§ Task to carry out
What is the number of lines in this data that contain the word "modules"? Give the number alone.

§ Web interface edit records
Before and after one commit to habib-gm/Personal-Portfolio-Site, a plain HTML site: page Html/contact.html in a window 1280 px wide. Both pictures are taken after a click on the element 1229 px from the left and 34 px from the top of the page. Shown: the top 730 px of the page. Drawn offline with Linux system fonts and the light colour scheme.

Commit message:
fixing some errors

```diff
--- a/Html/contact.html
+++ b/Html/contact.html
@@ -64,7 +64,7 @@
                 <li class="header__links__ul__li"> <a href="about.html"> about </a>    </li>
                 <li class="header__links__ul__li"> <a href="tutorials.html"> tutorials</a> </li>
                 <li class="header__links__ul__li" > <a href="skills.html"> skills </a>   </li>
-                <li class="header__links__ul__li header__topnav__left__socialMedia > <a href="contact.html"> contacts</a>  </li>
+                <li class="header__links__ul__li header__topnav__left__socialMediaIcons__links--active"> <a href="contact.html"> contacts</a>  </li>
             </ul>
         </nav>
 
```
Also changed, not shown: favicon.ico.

==

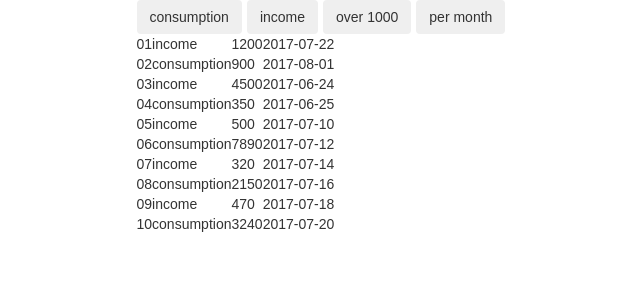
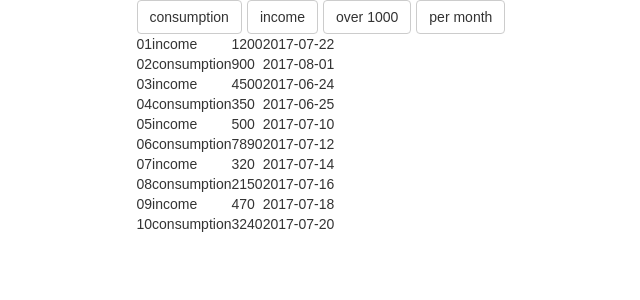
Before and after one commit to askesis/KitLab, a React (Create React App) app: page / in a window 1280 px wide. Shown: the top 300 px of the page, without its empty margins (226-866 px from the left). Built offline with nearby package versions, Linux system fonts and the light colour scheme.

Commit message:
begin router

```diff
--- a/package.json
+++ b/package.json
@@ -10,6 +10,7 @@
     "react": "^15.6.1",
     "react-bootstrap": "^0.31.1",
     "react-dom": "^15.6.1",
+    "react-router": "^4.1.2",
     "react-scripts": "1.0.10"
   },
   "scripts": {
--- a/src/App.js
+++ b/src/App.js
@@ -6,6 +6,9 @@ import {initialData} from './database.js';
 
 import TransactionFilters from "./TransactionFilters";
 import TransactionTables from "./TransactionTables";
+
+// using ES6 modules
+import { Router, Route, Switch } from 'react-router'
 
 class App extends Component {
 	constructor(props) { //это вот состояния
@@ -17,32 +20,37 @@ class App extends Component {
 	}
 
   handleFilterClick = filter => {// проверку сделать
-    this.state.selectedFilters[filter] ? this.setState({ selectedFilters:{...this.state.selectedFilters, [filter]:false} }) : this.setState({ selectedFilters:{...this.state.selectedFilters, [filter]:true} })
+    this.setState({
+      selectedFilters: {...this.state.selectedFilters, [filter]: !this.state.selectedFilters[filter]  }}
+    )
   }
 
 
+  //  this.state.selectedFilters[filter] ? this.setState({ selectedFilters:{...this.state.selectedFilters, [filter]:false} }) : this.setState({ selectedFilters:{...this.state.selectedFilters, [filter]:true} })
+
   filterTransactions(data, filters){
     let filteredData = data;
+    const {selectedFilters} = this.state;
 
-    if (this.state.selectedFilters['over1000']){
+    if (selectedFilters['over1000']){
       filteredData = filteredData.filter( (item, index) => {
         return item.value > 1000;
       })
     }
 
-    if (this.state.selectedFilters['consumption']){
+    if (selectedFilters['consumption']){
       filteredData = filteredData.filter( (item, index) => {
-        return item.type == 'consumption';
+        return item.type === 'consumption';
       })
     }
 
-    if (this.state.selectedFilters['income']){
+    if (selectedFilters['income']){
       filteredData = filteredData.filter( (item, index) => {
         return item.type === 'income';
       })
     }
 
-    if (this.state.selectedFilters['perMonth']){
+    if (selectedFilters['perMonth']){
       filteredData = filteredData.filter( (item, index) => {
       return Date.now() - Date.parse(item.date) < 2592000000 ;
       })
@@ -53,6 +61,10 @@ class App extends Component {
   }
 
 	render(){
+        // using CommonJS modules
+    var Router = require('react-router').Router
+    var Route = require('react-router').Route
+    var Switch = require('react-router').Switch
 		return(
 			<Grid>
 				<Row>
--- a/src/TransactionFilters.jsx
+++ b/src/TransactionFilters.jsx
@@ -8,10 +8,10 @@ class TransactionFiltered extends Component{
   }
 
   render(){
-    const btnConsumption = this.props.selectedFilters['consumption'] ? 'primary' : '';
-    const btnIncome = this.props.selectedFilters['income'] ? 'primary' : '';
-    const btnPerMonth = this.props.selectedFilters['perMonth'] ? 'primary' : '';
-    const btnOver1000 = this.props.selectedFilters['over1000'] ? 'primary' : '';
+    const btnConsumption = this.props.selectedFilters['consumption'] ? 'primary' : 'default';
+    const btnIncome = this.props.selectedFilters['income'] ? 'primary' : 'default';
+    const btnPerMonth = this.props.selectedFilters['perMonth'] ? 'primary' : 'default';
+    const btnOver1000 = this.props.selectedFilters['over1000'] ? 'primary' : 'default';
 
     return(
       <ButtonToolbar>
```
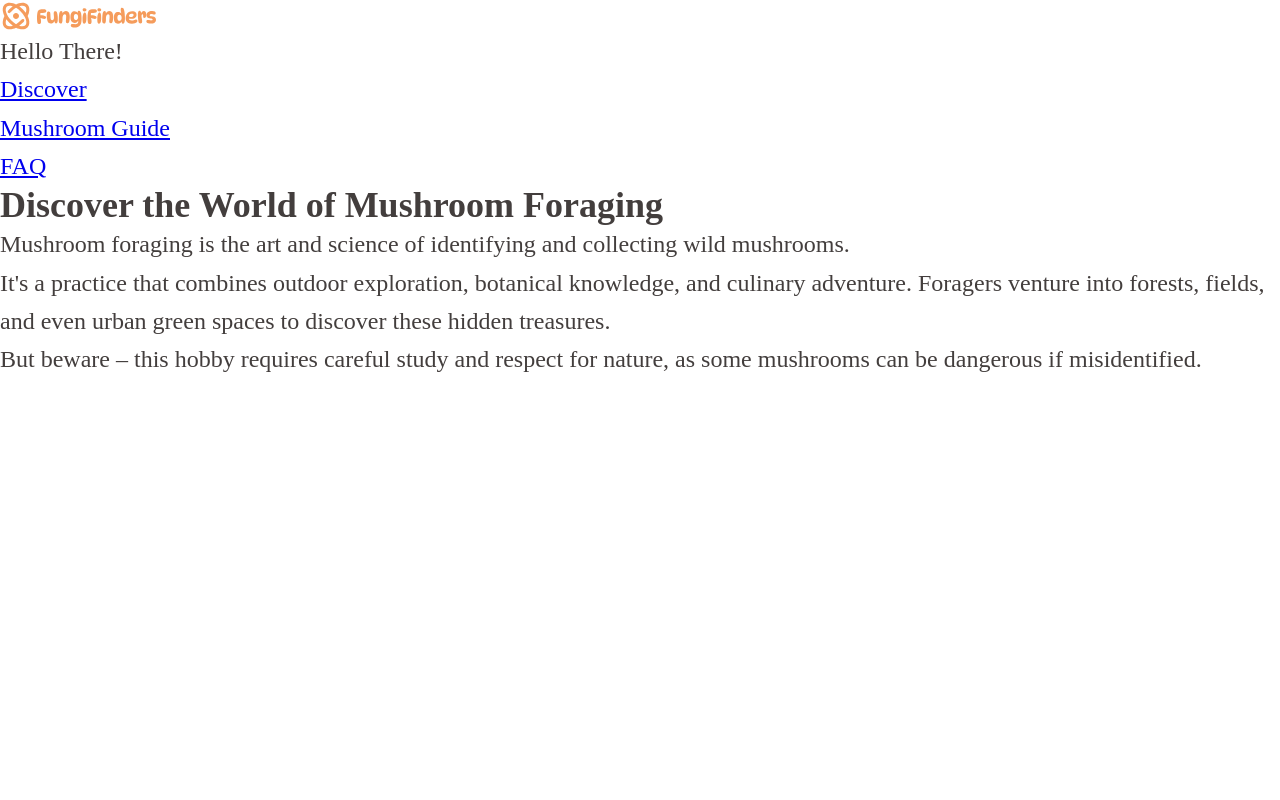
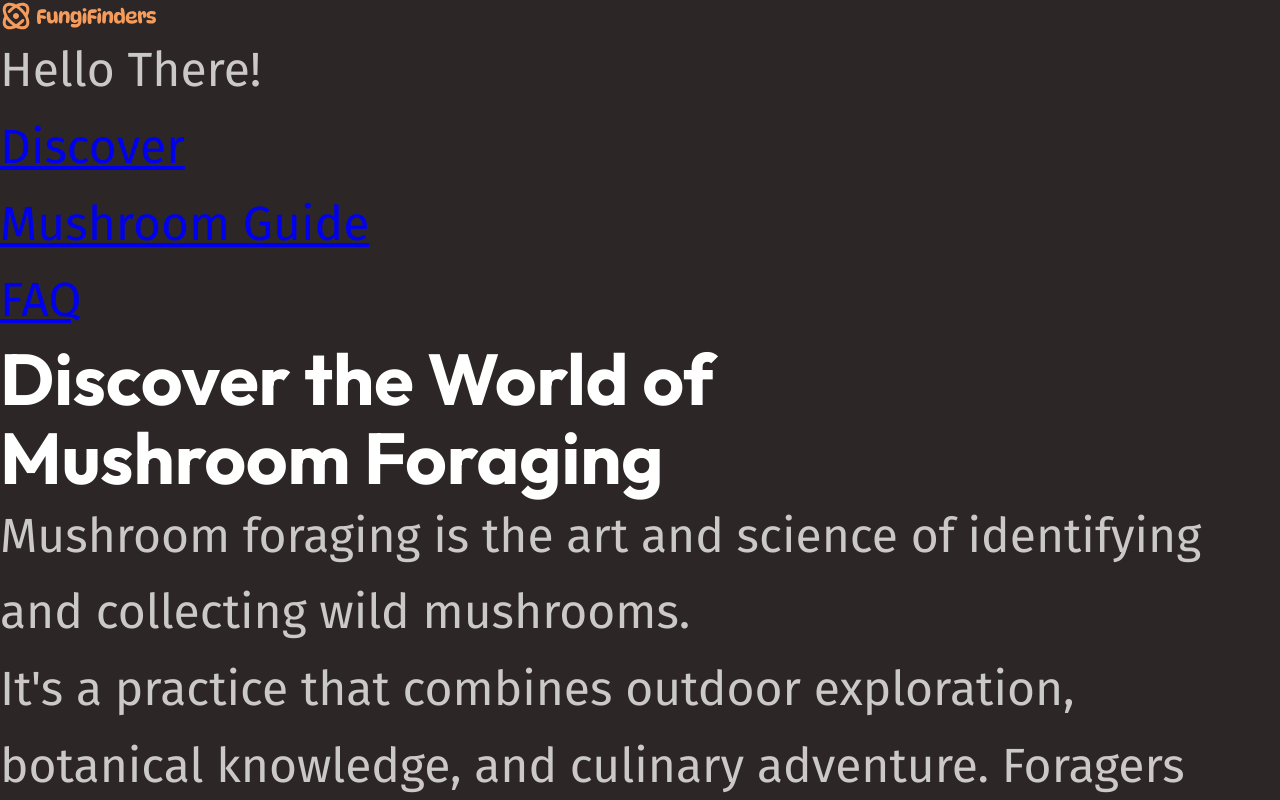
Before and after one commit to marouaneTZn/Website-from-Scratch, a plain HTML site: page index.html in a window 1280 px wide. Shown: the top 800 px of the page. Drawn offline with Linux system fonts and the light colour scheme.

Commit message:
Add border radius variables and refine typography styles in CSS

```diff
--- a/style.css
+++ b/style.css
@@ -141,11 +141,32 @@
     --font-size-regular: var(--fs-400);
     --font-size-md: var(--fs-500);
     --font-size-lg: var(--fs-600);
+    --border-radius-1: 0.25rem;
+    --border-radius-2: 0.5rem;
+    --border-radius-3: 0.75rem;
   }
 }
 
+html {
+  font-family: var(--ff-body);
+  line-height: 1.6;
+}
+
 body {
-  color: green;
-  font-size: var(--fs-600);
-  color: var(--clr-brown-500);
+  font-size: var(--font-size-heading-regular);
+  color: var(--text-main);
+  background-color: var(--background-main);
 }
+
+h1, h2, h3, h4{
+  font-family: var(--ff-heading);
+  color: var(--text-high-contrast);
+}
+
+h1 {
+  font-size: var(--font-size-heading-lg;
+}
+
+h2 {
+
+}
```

§ Your solution
2